There are lots of reasons why the White Sox won the 2005 World Series. General manager Ken Williams put together a wonderful roster, but Guillen is the one who knew how to prime it, start it, maintain it, baby it, scold it, and savor it. Without him, there are no 99 regular-season wins, no 11 playoff wins, no spontaneous postgame celebration/lovefest with hundreds of Sox fans who cheered behind the visitor's dugout at Minute Maid.
"Thank you, White Sox!" chanted the crowd.
"Thank you, Ozzie," would have worked, too.
Did you see Guillen moments after shortstop Juan Uribe's throw settled into Paul Konerko's mitt for the final out of the Series? As White Sox players collected in a joyous scrum near the pitcher's mound, Guillen first stayed in the dugout before inching finally onto the field. Even then, he stood off to the side, behind the third-base line. He did so, he said later, out of respect for the Astros' staff and players.
As he soaked in the moment, Guillen said he thought of his native Venezuela and the country-wide celebration this Series win would spark. He thought of Jerry Reinsdorf, and how happy the Sox owner would be when he held that championship trophy. And he thought of his players.
"It was amazing to see them like little kids, jumping up and down," said Guillen, his eyes red and a little bit misty.
Guillen, it turns out, was the proud parent.
Asked what he did to make a difference this season, Guillen didn't hesitate.
"Nothing," he said. "Make sure they trust me, trust them."
Nothing? Place the pieces of this White Sox team and its $69-million payroll on an examination table and it isn't much of an autopsy. Could you honestly say that on April 4, when the Sox opened their season against the Cleveland Indians, a lineup of Scott Podsednik, Tadahito Iguchi, Carl Everett, Paul Konerko, Jermaine Dye, Aaron Rowand, A.J. Pierzynski, Joe Crede and Juan Uribe would own first place in the American League Central from start to finish, and eventually be included on the short list of all-time great teams?

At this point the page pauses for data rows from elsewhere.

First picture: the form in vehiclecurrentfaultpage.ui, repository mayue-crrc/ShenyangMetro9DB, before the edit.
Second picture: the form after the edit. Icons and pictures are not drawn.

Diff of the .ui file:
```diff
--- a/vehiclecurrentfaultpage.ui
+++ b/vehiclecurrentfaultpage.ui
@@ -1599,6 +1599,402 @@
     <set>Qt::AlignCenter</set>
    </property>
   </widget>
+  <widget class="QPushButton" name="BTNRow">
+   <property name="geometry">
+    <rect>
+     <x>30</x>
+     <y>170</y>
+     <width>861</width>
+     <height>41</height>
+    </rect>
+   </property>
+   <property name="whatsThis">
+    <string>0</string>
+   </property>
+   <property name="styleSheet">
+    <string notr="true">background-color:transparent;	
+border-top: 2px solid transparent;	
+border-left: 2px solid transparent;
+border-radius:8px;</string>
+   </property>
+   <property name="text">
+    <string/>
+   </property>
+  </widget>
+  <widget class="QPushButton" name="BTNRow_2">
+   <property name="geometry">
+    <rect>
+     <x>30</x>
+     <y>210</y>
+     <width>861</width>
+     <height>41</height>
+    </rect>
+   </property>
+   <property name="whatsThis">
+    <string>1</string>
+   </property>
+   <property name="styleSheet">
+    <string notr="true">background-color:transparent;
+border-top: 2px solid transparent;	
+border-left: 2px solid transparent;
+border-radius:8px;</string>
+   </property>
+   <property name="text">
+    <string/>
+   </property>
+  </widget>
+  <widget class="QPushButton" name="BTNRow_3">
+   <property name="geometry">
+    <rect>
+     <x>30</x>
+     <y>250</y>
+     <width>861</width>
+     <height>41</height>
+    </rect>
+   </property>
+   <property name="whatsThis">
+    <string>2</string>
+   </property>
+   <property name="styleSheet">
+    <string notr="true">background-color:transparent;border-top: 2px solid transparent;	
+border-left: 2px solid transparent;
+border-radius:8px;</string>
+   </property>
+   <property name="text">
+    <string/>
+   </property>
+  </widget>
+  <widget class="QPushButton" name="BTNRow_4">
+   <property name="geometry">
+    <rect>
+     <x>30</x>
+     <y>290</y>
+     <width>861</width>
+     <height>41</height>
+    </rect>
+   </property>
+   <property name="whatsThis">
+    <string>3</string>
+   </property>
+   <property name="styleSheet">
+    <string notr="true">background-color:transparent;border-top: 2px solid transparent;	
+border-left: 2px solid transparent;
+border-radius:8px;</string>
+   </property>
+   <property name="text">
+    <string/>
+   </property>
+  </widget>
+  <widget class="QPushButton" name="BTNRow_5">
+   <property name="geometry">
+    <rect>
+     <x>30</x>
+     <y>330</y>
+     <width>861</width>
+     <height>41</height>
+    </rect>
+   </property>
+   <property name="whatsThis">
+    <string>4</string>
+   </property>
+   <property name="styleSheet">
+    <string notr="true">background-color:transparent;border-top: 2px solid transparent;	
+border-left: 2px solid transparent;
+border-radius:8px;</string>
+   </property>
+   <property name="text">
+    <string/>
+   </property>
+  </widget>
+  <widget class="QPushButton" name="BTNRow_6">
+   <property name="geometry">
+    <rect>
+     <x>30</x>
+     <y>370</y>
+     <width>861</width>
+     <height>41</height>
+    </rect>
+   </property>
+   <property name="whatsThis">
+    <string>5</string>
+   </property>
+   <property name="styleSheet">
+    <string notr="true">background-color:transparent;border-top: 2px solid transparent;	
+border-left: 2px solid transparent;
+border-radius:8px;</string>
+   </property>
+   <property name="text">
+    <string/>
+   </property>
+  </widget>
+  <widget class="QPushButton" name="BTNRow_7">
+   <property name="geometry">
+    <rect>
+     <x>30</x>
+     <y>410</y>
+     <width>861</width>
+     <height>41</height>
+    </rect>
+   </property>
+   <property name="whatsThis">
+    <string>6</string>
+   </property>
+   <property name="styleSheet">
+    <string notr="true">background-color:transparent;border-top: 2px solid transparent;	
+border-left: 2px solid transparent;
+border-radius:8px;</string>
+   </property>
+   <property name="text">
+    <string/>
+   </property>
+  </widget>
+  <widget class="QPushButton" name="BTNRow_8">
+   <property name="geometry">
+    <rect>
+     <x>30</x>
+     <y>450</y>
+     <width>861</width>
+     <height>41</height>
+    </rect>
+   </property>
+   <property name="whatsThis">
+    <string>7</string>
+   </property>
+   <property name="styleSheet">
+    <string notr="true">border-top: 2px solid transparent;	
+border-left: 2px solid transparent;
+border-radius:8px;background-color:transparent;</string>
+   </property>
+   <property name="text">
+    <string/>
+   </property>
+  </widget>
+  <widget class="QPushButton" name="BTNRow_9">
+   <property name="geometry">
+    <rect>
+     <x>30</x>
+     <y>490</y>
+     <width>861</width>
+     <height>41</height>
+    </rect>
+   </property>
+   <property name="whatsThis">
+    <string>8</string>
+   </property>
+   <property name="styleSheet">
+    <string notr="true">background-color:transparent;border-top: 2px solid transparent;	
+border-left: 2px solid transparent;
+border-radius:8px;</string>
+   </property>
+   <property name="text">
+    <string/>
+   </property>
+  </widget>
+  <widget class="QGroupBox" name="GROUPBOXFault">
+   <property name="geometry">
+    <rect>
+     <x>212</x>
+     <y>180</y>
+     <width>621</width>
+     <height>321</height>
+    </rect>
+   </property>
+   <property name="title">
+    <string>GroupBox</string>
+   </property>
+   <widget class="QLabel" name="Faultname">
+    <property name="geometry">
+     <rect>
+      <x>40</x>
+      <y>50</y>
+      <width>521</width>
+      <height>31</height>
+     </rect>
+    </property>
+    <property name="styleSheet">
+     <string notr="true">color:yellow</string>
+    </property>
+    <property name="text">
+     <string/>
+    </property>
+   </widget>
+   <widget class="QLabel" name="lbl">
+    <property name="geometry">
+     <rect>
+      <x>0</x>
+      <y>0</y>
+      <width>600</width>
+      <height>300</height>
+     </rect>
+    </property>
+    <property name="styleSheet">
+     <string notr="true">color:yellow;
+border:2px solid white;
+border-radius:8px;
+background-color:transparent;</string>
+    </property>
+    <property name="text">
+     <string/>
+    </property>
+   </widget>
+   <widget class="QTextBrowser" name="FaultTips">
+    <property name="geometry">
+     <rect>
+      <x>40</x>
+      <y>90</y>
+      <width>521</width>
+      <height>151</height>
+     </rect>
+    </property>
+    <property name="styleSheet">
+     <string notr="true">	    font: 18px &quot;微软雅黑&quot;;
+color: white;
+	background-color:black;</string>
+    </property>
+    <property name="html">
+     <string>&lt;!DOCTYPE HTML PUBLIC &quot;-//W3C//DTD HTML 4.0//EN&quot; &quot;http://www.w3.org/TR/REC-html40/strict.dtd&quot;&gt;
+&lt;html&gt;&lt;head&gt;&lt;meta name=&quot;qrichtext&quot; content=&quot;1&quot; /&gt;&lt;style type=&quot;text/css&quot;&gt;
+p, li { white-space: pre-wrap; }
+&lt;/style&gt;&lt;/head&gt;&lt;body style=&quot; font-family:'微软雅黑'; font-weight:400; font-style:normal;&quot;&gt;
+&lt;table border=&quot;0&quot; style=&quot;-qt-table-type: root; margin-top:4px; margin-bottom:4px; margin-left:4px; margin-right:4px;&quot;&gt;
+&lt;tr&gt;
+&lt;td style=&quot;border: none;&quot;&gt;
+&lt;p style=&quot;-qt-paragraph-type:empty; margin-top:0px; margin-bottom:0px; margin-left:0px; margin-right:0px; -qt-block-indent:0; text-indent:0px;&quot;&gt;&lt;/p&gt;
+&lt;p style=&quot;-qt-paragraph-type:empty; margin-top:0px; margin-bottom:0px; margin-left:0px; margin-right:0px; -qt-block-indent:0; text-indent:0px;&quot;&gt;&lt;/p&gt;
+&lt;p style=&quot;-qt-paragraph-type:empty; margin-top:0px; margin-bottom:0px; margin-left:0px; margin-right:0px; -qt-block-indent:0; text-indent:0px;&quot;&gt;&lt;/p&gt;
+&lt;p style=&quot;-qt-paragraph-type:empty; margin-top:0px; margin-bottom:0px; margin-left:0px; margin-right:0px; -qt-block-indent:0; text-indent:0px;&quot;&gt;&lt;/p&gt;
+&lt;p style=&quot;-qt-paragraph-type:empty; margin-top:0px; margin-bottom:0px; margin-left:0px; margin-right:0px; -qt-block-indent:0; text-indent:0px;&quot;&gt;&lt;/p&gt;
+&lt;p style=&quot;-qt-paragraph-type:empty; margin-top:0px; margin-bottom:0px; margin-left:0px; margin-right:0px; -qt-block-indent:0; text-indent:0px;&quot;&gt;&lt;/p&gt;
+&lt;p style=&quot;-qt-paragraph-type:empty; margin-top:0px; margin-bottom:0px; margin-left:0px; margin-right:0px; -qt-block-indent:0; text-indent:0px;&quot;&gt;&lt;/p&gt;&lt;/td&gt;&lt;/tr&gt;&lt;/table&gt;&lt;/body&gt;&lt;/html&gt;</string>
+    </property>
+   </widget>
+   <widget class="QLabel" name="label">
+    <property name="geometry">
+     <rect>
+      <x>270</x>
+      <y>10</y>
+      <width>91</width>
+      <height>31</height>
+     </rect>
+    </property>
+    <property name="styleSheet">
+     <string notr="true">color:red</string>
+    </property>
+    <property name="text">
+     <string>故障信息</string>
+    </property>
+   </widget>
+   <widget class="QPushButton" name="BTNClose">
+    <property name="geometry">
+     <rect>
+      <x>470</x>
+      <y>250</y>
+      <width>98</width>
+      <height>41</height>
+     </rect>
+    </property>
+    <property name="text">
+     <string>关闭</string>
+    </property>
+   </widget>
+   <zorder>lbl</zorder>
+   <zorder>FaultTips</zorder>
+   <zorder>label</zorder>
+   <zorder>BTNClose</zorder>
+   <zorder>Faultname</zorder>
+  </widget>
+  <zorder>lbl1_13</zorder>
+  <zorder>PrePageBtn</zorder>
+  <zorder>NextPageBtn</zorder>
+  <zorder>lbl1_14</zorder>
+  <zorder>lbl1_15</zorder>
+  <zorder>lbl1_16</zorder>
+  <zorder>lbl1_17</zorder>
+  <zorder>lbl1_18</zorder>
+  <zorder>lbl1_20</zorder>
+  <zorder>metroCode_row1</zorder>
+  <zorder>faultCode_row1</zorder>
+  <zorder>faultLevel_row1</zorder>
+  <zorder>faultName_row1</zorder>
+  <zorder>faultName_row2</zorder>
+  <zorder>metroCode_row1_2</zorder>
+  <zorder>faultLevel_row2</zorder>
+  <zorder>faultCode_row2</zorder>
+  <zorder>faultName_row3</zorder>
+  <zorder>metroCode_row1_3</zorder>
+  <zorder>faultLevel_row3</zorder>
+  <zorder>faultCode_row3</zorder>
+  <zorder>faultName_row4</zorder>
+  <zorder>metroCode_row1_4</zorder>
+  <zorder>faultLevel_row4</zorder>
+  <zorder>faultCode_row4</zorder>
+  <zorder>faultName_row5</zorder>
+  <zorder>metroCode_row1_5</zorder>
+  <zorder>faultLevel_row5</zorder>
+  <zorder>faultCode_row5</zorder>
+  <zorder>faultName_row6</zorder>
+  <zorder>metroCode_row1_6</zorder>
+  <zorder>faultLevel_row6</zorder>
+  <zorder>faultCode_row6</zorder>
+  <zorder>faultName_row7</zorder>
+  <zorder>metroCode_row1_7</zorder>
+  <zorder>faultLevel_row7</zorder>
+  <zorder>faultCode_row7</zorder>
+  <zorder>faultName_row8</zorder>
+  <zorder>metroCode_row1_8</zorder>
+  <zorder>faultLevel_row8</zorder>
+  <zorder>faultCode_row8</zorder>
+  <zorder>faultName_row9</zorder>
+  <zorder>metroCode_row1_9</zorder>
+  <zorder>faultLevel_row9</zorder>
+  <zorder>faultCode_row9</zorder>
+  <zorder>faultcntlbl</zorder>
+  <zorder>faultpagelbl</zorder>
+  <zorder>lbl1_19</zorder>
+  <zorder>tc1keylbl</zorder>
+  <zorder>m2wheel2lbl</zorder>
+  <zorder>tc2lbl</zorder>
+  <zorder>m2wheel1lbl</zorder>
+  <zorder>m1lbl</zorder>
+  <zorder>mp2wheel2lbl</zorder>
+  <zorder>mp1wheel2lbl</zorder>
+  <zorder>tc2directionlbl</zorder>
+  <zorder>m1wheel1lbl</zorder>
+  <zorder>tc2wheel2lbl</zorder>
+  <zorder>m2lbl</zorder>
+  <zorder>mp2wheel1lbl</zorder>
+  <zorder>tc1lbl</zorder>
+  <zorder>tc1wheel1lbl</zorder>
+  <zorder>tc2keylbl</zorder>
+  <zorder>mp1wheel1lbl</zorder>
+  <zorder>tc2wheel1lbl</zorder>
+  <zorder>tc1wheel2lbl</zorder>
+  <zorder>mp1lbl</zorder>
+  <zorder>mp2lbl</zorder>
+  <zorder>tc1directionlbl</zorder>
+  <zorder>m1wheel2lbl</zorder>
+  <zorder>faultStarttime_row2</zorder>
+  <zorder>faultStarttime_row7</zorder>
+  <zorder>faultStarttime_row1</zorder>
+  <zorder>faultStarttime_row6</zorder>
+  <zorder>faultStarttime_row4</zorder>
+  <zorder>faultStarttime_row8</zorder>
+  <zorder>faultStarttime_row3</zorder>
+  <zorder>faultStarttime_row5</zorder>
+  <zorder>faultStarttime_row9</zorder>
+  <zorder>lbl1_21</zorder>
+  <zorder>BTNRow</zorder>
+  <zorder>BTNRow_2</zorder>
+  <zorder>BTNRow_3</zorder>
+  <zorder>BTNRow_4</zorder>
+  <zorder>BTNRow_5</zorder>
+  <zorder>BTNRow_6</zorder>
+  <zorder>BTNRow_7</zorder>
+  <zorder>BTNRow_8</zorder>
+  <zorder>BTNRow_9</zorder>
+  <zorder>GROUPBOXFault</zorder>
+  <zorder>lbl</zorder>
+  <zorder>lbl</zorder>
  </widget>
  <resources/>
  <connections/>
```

But Guillen knows the difference between preeners and worker bees. He also knows the importance of defense, starting pitching and a bullpen as reliable as the morning newspaper. This is a team, with apologies to the Astros, of the real killer bees. They Velcro themselves to you and then dink, bang, and nag you to death.
That's what they did to the Astros. They won Game 1 by two runs. They won Game 2, on a Chicago night so cold and wet that the dugouts should have had fireplaces, by one run. They won the 14-inning Game 3 telethon by two runs. And Wednesday night they won their final game of this season by the exact 1-0 score that they won their first game of the season.
At the end of each World Series loss, Astros manager Phil Garner must have wanted to gnaw his arm off. After all, the Sox looked beatable, but they never quite lost a game. The Sox scored just enough runs, squirmed out of just enough jams, stayed composed just enough.
"They deserved to be called world champions this year," said Garner, though you got the distinct impression that he wasn't entirely convinced.
Guillen isn't perfect. He made his share of questionable moves during this Series, and admitted as much. His lineup card in the Game 3 marathon originally had Pablo Ozuna entering the game in the 13th inning instead of Geoff Blum. Then he changed his mind and lucked out: Blum hit the game-winning home run an inning later.
But there is no victory parade without Guillen. No champagne rainfall. No ring ceremony next spring.
"I think his personality rubbed off on everybody," said Series MVP Jermaine Dye.
Winning a World Series, Guillen said not long before Wednesday evening's game, is "not my dream ... [it] is my goal.
"I have one dream in life: to see my kids' kids grow up."
When they do, Guillen can tell them about the Little Black Pinstripe Machine, about a summer to cherish, and an October worthy of its own Cooperstown exhibit.
They'll love the ending.
Gene Wojciechowski is the senior national columnist for ESPN.com. You can contact him at email@example.com.